[Opening PROVIDED ENTRIES section]
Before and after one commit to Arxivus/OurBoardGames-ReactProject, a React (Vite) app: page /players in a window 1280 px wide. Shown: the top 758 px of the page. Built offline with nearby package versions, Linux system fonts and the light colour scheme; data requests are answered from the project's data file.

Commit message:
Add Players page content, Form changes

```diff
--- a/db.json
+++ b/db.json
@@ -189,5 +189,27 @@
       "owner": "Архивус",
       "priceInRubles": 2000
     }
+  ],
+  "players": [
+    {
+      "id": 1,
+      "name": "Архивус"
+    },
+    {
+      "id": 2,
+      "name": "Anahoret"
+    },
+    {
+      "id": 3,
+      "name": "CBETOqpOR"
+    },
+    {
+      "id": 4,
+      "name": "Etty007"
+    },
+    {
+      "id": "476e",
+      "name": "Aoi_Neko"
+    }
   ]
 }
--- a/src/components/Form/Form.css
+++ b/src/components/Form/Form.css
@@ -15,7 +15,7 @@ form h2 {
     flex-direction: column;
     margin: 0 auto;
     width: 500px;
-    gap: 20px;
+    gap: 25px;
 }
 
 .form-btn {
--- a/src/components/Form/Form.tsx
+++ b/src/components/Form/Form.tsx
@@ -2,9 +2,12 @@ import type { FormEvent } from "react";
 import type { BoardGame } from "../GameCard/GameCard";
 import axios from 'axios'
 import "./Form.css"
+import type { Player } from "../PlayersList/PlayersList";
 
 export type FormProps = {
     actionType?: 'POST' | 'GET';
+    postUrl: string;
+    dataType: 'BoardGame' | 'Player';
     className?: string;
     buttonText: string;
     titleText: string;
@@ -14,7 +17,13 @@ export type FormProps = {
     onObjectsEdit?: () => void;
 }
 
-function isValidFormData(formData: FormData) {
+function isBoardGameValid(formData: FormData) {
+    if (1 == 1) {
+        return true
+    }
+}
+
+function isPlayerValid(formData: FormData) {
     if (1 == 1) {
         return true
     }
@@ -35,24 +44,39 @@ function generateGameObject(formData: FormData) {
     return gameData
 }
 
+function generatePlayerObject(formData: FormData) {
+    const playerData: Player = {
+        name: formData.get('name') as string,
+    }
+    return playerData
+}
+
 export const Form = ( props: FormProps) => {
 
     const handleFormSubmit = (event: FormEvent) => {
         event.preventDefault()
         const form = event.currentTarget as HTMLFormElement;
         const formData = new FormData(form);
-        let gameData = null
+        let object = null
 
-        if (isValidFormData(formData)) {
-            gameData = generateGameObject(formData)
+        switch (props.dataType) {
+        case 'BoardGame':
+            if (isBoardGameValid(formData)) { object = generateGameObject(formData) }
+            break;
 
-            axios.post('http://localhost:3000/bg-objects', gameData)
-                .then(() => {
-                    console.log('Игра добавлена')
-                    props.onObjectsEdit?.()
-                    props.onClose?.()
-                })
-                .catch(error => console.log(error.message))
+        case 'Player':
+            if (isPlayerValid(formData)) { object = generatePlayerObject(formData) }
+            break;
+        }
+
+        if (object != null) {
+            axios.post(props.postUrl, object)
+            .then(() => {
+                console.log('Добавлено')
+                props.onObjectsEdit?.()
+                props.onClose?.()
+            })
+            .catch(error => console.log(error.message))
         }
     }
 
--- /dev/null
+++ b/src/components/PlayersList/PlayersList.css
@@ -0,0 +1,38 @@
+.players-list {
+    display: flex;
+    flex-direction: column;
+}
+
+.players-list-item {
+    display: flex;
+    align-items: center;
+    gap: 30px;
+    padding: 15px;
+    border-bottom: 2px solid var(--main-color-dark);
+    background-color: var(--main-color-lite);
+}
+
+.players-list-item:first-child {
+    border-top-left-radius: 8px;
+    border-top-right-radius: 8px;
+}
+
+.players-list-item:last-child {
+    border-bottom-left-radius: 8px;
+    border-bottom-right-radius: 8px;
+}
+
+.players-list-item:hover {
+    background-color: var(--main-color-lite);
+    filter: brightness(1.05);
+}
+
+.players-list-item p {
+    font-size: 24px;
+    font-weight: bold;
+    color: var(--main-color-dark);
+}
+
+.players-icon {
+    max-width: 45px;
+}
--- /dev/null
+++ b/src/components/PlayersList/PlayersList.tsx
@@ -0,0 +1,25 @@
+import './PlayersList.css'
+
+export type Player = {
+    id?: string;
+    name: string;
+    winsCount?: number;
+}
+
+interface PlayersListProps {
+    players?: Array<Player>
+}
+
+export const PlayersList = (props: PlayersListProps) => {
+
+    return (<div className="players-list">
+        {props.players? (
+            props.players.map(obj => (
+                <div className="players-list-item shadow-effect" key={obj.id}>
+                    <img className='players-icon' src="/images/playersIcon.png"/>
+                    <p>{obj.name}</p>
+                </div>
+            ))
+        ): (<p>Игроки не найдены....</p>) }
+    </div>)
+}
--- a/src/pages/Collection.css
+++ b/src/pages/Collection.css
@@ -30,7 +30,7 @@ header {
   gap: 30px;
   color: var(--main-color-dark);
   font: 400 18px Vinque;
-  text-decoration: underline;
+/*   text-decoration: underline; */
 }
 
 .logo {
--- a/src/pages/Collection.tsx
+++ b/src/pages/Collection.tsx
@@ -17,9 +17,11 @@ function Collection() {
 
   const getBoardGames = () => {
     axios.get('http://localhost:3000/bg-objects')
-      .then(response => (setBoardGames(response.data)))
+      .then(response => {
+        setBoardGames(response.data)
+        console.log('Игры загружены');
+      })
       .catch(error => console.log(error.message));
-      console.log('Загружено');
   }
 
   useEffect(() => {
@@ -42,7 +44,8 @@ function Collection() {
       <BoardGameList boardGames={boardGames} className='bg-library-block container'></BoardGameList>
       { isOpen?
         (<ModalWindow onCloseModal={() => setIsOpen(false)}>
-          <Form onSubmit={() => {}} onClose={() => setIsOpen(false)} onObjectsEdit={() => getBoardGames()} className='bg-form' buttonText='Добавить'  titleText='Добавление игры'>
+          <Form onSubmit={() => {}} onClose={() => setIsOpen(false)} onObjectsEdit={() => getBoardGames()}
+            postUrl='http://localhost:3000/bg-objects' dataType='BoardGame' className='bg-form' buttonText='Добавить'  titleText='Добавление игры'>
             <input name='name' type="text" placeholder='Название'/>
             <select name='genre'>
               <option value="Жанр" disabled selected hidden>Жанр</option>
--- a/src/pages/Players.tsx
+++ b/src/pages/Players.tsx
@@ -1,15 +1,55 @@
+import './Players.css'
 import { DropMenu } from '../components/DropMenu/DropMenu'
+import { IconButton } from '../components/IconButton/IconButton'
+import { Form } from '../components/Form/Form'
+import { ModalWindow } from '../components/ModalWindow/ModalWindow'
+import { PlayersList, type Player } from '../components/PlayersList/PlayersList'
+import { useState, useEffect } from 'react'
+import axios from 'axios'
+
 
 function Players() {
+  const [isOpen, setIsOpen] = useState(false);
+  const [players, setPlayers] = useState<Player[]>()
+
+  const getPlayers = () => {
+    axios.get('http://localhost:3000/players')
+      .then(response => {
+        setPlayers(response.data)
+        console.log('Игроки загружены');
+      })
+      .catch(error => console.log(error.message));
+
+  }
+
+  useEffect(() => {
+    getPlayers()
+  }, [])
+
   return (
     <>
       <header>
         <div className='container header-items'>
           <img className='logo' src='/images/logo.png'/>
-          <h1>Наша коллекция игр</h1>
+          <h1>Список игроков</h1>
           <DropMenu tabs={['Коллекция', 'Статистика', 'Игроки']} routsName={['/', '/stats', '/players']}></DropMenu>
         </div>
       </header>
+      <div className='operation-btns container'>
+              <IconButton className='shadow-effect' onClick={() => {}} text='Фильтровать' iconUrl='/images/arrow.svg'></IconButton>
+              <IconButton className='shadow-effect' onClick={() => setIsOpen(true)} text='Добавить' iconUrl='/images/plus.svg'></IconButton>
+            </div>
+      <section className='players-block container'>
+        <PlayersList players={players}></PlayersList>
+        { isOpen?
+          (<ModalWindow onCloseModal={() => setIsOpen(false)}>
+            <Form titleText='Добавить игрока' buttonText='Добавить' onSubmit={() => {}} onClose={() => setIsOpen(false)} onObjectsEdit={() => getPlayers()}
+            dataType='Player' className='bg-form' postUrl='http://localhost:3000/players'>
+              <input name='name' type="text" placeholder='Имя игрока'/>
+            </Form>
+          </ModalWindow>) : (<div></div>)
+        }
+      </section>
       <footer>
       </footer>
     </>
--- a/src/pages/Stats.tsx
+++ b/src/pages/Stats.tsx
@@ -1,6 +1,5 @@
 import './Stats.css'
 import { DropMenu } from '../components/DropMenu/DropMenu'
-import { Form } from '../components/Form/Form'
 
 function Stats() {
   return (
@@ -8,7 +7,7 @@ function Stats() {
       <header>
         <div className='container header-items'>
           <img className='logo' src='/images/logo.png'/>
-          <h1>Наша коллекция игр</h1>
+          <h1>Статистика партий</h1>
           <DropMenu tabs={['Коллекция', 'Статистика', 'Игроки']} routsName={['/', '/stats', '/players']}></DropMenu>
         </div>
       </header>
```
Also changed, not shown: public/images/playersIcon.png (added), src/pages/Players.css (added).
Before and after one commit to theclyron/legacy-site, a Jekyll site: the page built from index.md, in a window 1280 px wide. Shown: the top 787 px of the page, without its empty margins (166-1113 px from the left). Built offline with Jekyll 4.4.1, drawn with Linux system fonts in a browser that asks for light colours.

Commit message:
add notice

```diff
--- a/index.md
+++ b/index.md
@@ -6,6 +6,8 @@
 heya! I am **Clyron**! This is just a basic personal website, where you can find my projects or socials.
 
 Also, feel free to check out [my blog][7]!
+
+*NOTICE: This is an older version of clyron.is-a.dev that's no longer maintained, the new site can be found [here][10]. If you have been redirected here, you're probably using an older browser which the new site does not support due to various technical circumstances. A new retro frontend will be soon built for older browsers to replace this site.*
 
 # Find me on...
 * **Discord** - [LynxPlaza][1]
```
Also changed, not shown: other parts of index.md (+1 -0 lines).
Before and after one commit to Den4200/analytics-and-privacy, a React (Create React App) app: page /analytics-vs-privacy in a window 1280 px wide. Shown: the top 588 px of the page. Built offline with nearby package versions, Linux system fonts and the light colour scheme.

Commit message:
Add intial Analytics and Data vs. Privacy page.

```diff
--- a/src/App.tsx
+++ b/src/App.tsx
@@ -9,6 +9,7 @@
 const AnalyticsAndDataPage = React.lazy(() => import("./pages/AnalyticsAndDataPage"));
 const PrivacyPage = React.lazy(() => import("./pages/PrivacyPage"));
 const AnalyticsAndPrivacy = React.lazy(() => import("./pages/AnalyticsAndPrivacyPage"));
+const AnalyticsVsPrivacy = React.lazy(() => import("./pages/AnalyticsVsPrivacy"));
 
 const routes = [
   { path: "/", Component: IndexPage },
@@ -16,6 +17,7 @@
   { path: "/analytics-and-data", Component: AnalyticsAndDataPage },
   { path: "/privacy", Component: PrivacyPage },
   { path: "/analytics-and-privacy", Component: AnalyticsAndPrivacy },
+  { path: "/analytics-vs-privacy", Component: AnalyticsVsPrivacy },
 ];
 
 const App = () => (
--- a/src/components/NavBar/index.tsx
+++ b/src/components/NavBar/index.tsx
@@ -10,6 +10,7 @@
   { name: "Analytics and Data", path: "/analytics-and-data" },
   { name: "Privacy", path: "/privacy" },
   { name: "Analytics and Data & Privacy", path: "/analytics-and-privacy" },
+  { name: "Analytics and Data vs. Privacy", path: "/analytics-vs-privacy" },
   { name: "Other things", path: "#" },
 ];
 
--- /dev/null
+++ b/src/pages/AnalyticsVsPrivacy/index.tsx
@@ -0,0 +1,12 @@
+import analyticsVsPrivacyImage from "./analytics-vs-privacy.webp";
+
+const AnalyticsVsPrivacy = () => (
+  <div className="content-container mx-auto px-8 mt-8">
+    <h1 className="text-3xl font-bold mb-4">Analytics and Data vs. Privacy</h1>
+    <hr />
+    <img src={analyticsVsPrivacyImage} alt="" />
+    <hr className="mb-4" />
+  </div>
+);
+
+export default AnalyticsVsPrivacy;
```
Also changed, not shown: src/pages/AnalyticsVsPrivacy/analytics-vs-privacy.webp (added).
[Closing PROVIDED ENTRIES section]
All lines above containing the string "color" are to be collected.

+    border-bottom: 2px solid var(--main-color-dark);
+    background-color: var(--main-color-lite);
+    background-color: var(--main-color-lite);
+    color: var(--main-color-dark);
   color: var(--main-color-dark);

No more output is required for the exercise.